Vandalism in war cemeteries is thankfully rare, but when it does occur our teams are ready to respond. Here at Marsabit War Cemetery – 570 km north of Nairobi, Kenya – used engine oil was poured over headstones during lockdown earlier this year.
While the motive for the attack was unclear, our priority was to restore the cemetery.
This remote and small site contains the grave of 25 East African soldiers killed in the Second World War. Cleaning their headstones came with several challenges.
Because the vandalism took place during the country’s coronavirus lockdown, our team could not immediately travel and rectify the situation.
Once it was safe to do so, our works team based in Nairobi travelled north to assess the damage in person, after a local contact made us aware.
Due to the remote location and scarcity of resources, all materials for the cleaning operation had to be transported from some 200km away.
Our machines use super-heated steam, the high temperature and low pressure means they use less water and don’t damage the stone.While most the site has been safely cleaned, several headstones were permanently stained and will need replacing.

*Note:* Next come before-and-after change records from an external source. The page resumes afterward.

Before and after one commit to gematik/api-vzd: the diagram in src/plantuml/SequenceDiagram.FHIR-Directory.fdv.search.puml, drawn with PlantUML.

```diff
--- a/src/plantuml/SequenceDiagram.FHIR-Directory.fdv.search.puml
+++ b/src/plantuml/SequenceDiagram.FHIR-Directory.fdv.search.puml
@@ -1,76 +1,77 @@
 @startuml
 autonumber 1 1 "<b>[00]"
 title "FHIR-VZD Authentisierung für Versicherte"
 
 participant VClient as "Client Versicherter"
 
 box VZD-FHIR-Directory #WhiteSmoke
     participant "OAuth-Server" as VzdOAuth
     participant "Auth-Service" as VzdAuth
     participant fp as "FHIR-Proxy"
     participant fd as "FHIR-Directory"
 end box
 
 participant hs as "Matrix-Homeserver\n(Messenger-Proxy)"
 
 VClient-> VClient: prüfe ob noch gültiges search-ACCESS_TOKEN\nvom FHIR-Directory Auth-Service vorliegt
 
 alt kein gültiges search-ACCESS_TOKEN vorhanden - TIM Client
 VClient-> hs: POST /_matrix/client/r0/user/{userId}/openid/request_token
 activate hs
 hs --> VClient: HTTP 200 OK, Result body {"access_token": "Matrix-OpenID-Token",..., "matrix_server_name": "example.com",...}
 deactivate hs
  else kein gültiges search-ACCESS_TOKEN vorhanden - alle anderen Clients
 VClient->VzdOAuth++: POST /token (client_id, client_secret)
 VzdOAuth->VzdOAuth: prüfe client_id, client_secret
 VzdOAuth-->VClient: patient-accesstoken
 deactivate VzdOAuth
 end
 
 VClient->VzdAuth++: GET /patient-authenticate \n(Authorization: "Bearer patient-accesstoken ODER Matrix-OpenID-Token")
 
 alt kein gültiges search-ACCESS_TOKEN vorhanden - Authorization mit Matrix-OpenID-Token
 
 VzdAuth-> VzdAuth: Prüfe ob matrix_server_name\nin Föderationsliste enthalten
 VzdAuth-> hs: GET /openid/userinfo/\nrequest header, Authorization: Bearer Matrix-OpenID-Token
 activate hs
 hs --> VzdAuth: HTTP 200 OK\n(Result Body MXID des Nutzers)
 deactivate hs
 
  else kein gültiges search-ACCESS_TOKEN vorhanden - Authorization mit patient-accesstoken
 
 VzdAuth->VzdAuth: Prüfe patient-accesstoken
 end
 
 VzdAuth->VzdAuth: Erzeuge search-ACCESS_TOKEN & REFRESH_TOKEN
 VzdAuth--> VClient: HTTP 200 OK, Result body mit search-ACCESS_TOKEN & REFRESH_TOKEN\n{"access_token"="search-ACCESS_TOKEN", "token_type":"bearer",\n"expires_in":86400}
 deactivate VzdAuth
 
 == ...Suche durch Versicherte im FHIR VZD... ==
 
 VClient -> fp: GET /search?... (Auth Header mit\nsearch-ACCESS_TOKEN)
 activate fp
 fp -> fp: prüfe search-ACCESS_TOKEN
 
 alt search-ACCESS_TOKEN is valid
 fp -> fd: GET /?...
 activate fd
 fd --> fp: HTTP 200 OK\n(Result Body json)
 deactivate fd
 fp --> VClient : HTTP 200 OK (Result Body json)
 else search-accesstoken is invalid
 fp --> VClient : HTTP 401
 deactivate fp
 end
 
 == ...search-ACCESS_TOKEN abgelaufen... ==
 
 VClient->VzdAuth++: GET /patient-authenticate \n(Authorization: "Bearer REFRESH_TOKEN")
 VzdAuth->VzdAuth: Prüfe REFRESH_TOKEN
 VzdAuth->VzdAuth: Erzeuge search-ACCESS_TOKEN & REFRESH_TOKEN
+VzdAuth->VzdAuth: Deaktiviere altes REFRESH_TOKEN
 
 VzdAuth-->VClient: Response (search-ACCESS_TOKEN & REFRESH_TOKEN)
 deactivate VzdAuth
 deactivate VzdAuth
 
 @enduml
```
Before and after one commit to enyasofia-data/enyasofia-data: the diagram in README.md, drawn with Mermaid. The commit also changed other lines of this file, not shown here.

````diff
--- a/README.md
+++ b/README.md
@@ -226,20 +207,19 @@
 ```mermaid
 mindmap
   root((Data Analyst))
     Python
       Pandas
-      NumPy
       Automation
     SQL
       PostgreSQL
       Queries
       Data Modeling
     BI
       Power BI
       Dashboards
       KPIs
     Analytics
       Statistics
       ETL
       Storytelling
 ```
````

The local authorities and police are monitoring the situation to help prevent a repeat occurrence. Though it’s upsetting when vandalism like this occurs, we continue to be ready to respond, and ensure our sites worldwide remain a fitting place for those buried there.